START Data for this task

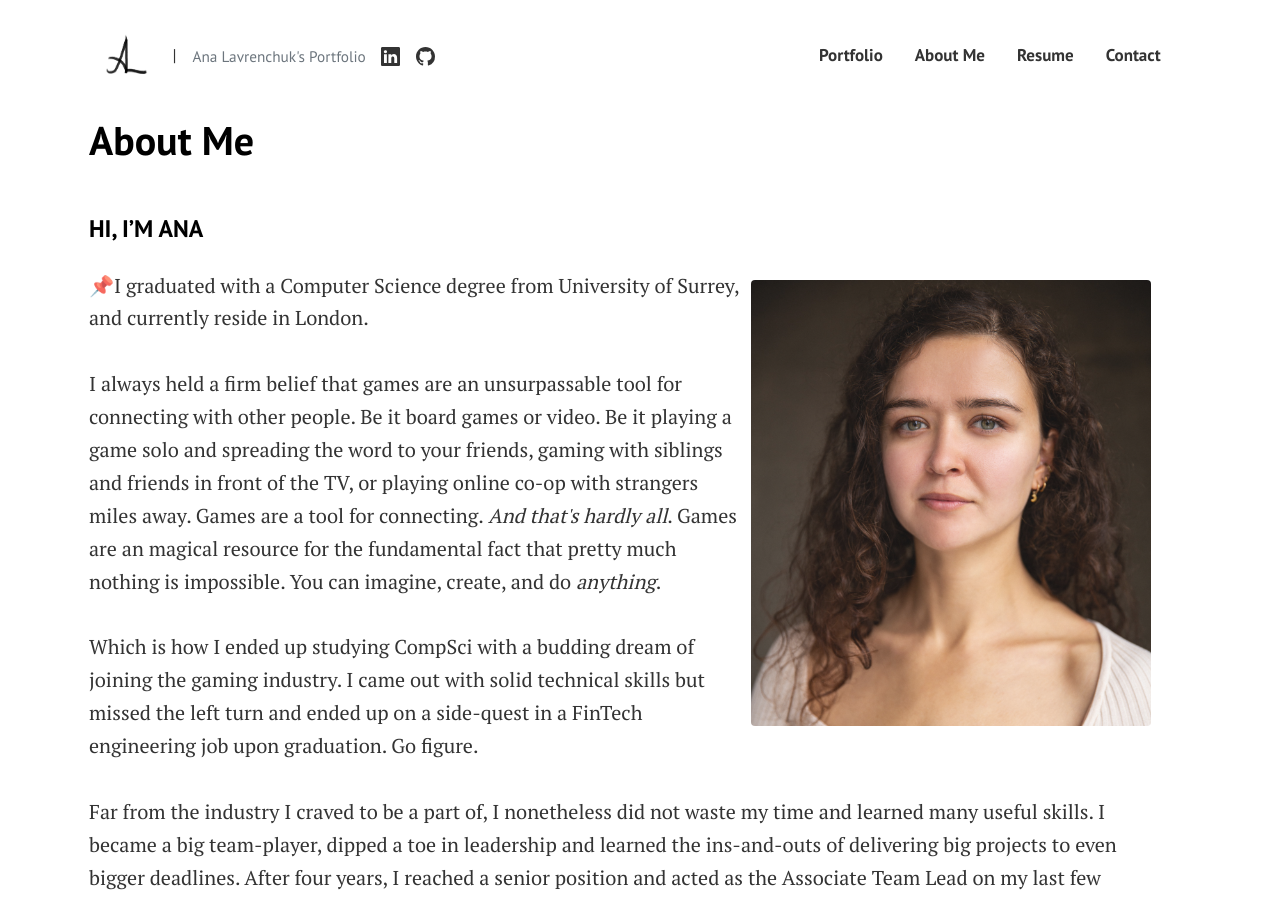
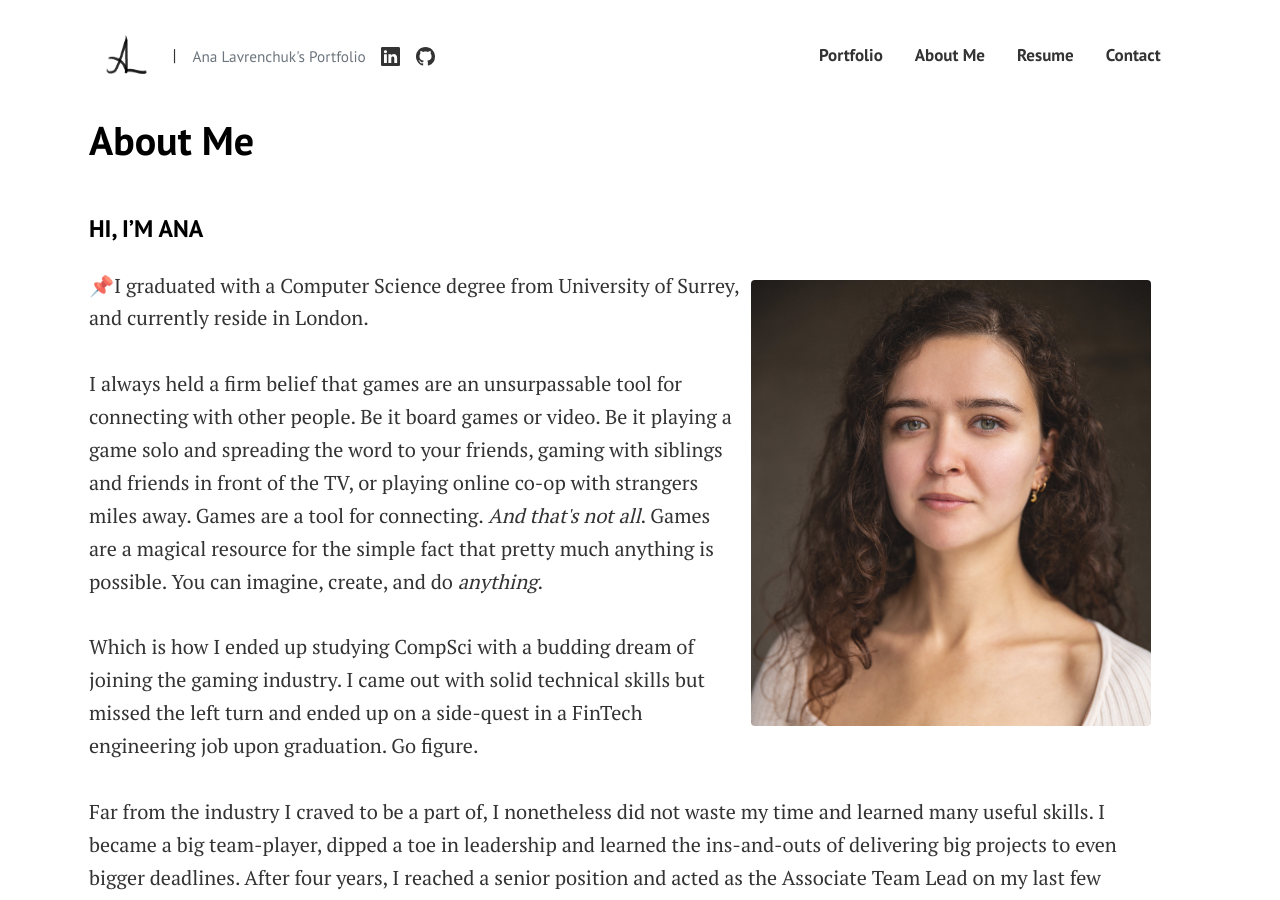
Before and after one commit to thislavrenchuk/portfolio, a Jekyll site: the page built from pages/aboutme.md, in a window 1280 px wide and 900 px high. Built offline with Jekyll 4.4.1, drawn with Linux system fonts in a browser that asks for light colours.

Commit message:
Fix grammar

```diff
--- a/pages/aboutme.md
+++ b/pages/aboutme.md
@@ -12,7 +12,7 @@ comments: false
     <div>
         <img class="rounded-image" style="float: right; margin: 10px;" width="400" src="{{site.baseurl}}/assets/images/profile-pic-small.png">
         <span class="pb-0" style="text-align: justify;">📌I graduated with a Computer Science degree from University of Surrey, and currently reside in London.
-            <br><br>I always held a firm belief that games are an unsurpassable tool for connecting with other people. Be it board games or video. Be it playing a game solo and spreading the word to your friends, gaming with siblings and friends in front of the TV, or playing online co-op with strangers miles away. Games are a tool for connecting. <i>And that's hardly all</i>. Games are an magical resource for the fundamental fact that pretty much nothing is impossible. You can imagine, create, and do <i>anything</i>.
+            <br><br>I always held a firm belief that games are an unsurpassable tool for connecting with other people. Be it board games or video. Be it playing a game solo and spreading the word to your friends, gaming with siblings and friends in front of the TV, or playing online co-op with strangers miles away. Games are a tool for connecting. <i>And that's not all</i>. Games are a magical resource for the simple fact that pretty much anything is possible. You can imagine, create, and do <i>anything</i>.
             <br><br>Which is how I ended up studying CompSci with a budding dream of joining the gaming industry. I came out with solid technical skills but missed the left turn and ended up on a side-quest in a FinTech engineering job upon graduation. Go figure.
             <br><br>Far from the industry I craved to be a part of, I nonetheless did not waste my time and learned many useful skills. I became a big team-player, dipped a toe in leadership and learned the ins-and-outs of delivering big projects to even bigger deadlines. After four years, I reached a senior position and acted as the Associate Team Lead on my last few projects. I regularly made technical design decisions (more on that in my CV) and oversaw team deliverables, always striving to high quality. And dare I say, I now love writing documentation!
             <br><br>However, I still craved to one day return to my life's "main objective" and carve myself out a career in gaming. I started by working on personal projects using Unreal Engine (4 and 5), working both with C++ and visual scripting. I took inspiration from a wide range of my favourite games - starting with the big blockbuster beasts like TLOU and AC, to smaller titles like What Remains of Edith Finch and Untitled Goose Game. Aside from playing and making games, I greatly enjoy movies, hiking and travelling to new places (so am very open to rellocation 🗺️).
```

END Data for this task

Task to complete: An exact reproduction of the data is needed, with no pictures included.

Task response:
Before and after one commit to thislavrenchuk/portfolio, a Jekyll site: the page built from pages/aboutme.md, in a window 1280 px wide and 900 px high. Built offline with Jekyll 4.4.1, drawn with Linux system fonts in a browser that asks for light colours.

Commit message:
Fix grammar

```diff
--- a/pages/aboutme.md
+++ b/pages/aboutme.md
@@ -12,7 +12,7 @@ comments: false
     <div>
         <img class="rounded-image" style="float: right; margin: 10px;" width="400" src="{{site.baseurl}}/assets/images/profile-pic-small.png">
         <span class="pb-0" style="text-align: justify;">📌I graduated with a Computer Science degree from University of Surrey, and currently reside in London.
-            <br><br>I always held a firm belief that games are an unsurpassable tool for connecting with other people. Be it board games or video. Be it playing a game solo and spreading the word to your friends, gaming with siblings and friends in front of the TV, or playing online co-op with strangers miles away. Games are a tool for connecting. <i>And that's hardly all</i>. Games are an magical resource for the fundamental fact that pretty much nothing is impossible. You can imagine, create, and do <i>anything</i>.
+            <br><br>I always held a firm belief that games are an unsurpassable tool for connecting with other people. Be it board games or video. Be it playing a game solo and spreading the word to your friends, gaming with siblings and friends in front of the TV, or playing online co-op with strangers miles away. Games are a tool for connecting. <i>And that's not all</i>. Games are a magical resource for the simple fact that pretty much anything is possible. You can imagine, create, and do <i>anything</i>.
             <br><br>Which is how I ended up studying CompSci with a budding dream of joining the gaming industry. I came out with solid technical skills but missed the left turn and ended up on a side-quest in a FinTech engineering job upon graduation. Go figure.
             <br><br>Far from the industry I craved to be a part of, I nonetheless did not waste my time and learned many useful skills. I became a big team-player, dipped a toe in leadership and learned the ins-and-outs of delivering big projects to even bigger deadlines. After four years, I reached a senior position and acted as the Associate Team Lead on my last few projects. I regularly made technical design decisions (more on that in my CV) and oversaw team deliverables, always striving to high quality. And dare I say, I now love writing documentation!
             <br><br>However, I still craved to one day return to my life's "main objective" and carve myself out a career in gaming. I started by working on personal projects using Unreal Engine (4 and 5), working both with C++ and visual scripting. I took inspiration from a wide range of my favourite games - starting with the big blockbuster beasts like TLOU and AC, to smaller titles like What Remains of Edith Finch and Untitled Goose Game. Aside from playing and making games, I greatly enjoy movies, hiking and travelling to new places (so am very open to rellocation 🗺️).
```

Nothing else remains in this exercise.